Dataset entries:
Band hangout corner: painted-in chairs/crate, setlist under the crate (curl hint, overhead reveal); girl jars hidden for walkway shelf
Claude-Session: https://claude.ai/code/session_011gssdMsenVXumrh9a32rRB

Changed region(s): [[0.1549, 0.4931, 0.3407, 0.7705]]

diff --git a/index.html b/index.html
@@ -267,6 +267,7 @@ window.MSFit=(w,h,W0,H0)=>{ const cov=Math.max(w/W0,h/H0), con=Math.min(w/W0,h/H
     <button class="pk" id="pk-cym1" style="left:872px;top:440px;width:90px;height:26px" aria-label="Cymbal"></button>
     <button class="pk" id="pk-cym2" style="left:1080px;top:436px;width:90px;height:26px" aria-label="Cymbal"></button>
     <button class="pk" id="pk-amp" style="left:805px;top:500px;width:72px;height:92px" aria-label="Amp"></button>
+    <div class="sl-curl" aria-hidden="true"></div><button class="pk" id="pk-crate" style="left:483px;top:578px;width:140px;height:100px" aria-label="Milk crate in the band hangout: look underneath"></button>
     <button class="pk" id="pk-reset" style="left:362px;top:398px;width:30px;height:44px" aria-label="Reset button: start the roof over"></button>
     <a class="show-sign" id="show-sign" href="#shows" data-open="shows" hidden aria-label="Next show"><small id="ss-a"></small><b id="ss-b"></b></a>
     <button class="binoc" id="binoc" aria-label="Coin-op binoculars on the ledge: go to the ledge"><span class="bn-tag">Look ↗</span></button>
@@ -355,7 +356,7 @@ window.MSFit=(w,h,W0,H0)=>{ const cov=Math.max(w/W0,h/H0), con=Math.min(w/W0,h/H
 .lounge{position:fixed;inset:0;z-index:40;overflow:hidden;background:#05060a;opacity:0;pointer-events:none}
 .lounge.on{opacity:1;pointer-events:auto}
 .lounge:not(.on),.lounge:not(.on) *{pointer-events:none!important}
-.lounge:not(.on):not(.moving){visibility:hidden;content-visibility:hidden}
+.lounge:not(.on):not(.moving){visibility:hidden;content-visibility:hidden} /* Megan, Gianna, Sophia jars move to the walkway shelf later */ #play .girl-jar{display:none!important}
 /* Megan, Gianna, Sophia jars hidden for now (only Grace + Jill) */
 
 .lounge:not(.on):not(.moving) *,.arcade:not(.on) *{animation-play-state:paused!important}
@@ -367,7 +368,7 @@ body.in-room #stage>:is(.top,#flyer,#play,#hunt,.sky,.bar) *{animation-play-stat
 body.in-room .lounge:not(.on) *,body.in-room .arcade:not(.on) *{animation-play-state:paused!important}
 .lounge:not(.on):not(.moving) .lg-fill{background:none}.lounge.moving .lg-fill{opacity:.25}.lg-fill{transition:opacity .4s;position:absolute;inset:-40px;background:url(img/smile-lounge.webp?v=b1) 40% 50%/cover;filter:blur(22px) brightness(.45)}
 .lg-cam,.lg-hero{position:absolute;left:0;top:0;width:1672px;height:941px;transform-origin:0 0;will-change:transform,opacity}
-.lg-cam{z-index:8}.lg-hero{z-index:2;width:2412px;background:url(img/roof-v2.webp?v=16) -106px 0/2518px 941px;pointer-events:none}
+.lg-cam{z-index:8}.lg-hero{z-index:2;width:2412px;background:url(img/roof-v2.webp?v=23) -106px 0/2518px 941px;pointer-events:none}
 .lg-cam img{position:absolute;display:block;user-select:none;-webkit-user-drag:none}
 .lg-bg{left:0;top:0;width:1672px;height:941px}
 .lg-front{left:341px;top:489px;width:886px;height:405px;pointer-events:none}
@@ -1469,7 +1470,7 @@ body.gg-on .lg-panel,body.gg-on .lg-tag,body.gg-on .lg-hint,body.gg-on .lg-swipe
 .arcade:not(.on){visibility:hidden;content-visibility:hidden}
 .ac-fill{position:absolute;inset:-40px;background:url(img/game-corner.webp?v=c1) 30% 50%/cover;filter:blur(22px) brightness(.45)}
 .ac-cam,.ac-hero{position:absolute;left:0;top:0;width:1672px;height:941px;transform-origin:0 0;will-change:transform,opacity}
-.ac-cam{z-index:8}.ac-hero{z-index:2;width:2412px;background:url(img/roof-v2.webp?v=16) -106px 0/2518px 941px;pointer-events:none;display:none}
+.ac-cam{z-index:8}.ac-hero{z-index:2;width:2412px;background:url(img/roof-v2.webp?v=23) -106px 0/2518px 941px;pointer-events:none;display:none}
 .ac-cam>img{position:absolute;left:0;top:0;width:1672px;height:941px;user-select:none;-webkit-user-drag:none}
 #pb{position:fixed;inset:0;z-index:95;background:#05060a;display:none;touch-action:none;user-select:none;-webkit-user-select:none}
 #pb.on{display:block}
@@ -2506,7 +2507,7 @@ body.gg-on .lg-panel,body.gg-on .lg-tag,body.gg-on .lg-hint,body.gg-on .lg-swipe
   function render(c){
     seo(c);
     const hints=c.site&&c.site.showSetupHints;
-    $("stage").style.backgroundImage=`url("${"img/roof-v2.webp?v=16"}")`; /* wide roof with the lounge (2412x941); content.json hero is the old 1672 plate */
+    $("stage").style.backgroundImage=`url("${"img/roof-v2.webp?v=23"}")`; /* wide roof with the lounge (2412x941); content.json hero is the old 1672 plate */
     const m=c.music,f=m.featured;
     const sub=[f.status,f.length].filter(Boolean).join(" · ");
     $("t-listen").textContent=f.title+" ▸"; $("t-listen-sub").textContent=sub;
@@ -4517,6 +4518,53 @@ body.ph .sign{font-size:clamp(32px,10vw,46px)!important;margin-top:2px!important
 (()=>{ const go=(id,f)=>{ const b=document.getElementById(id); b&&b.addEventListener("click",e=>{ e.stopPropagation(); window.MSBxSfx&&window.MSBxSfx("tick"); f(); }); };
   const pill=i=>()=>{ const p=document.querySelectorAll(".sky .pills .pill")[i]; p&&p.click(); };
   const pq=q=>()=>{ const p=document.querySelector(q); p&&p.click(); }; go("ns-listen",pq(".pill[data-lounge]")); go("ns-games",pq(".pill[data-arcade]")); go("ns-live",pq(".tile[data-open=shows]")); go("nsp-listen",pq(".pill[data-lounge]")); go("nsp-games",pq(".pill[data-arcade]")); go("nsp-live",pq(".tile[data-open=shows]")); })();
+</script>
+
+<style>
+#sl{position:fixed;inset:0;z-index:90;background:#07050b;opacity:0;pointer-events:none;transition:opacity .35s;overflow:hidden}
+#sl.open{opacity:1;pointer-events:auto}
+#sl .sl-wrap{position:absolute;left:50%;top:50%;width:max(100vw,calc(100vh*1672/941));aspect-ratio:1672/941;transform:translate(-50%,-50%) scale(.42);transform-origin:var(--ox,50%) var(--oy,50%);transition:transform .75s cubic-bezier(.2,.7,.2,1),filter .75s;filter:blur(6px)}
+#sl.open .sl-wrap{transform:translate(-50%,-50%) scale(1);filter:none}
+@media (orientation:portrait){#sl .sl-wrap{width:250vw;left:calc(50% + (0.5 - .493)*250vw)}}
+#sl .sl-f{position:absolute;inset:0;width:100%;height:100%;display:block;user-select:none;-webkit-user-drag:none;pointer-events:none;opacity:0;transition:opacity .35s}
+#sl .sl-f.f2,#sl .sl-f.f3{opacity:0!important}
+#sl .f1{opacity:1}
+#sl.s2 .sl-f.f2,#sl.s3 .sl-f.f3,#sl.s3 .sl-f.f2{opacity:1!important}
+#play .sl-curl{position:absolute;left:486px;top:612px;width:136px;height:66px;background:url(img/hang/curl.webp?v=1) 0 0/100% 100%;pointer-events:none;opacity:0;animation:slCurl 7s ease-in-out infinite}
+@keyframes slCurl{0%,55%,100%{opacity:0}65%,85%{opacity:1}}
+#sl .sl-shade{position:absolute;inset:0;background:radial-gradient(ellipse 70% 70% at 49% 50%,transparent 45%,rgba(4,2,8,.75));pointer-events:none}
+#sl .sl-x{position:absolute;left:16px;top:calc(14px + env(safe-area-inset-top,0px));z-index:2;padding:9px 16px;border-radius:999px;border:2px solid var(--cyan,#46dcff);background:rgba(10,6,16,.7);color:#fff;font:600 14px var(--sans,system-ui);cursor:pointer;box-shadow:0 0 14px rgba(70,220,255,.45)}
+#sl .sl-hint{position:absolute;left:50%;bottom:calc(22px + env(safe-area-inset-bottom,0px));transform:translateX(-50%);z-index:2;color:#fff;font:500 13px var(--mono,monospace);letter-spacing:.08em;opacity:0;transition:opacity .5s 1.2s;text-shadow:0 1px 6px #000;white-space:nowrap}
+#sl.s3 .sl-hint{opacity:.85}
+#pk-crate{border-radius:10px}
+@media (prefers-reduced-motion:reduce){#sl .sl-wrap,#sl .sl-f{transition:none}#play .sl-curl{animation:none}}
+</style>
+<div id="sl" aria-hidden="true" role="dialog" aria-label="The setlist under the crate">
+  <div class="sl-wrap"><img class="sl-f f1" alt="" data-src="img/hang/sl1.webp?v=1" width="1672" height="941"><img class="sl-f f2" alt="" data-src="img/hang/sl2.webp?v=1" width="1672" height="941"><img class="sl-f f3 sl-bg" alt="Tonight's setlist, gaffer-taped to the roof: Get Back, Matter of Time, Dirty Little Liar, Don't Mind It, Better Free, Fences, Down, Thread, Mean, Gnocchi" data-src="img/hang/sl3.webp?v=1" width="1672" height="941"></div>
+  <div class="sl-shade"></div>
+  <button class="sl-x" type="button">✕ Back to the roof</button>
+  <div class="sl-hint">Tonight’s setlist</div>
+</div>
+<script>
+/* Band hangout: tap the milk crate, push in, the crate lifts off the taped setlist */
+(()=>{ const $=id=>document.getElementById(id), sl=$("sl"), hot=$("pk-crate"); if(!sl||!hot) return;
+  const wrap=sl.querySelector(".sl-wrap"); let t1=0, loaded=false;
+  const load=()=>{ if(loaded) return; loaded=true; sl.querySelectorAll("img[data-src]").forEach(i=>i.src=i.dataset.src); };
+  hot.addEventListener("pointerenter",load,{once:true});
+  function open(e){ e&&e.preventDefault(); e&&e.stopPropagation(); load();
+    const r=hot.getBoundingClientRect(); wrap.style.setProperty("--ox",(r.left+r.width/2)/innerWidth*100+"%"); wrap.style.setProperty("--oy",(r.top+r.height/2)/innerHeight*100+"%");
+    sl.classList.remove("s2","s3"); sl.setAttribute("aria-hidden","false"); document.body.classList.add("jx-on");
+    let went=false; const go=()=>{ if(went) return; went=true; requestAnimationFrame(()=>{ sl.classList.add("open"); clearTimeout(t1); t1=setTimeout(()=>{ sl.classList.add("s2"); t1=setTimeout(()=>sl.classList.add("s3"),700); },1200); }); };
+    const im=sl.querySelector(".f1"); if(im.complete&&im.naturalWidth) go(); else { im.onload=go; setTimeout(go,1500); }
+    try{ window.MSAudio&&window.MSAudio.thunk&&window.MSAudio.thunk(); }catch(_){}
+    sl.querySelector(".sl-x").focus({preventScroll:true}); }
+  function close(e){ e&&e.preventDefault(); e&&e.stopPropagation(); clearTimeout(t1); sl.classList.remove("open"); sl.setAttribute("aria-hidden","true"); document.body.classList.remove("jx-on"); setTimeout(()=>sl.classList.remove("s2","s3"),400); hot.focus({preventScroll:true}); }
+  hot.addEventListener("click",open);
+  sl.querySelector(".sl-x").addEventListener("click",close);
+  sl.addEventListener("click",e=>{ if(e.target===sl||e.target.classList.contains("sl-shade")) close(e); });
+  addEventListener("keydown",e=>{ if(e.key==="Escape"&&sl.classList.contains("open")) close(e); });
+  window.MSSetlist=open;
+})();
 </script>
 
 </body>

Instructions to follow: Could you reproduce exactly the lines of the entries above, from the one with "if(loaded) return; loaded=true;" through the one with "let went=false; const", and nothing else?

Written answer:
+  const load=()=>{ if(loaded) return; loaded=true; sl.querySelectorAll("img[data-src]").forEach(i=>i.src=i.dataset.src); };
+  hot.addEventListener("pointerenter",load,{once:true});
+  function open(e){ e&&e.preventDefault(); e&&e.stopPropagation(); load();
+    const r=hot.getBoundingClientRect(); wrap.style.setProperty("--ox",(r.left+r.width/2)/innerWidth*100+"%"); wrap.style.setProperty("--oy",(r.top+r.height/2)/innerHeight*100+"%");
+    sl.classList.remove("s2","s3"); sl.setAttribute("aria-hidden","false"); document.body.classList.add("jx-on");
+    let went=false; const go=()=>{ if(went) return; went=true; requestAnimationFrame(()=>{ sl.classList.add("open"); clearTimeout(t1); t1=setTimeout(()=>{ sl.classList.add("s2"); t1=setTimeout(()=>sl.classList.add("s3"),700); },1200); }); };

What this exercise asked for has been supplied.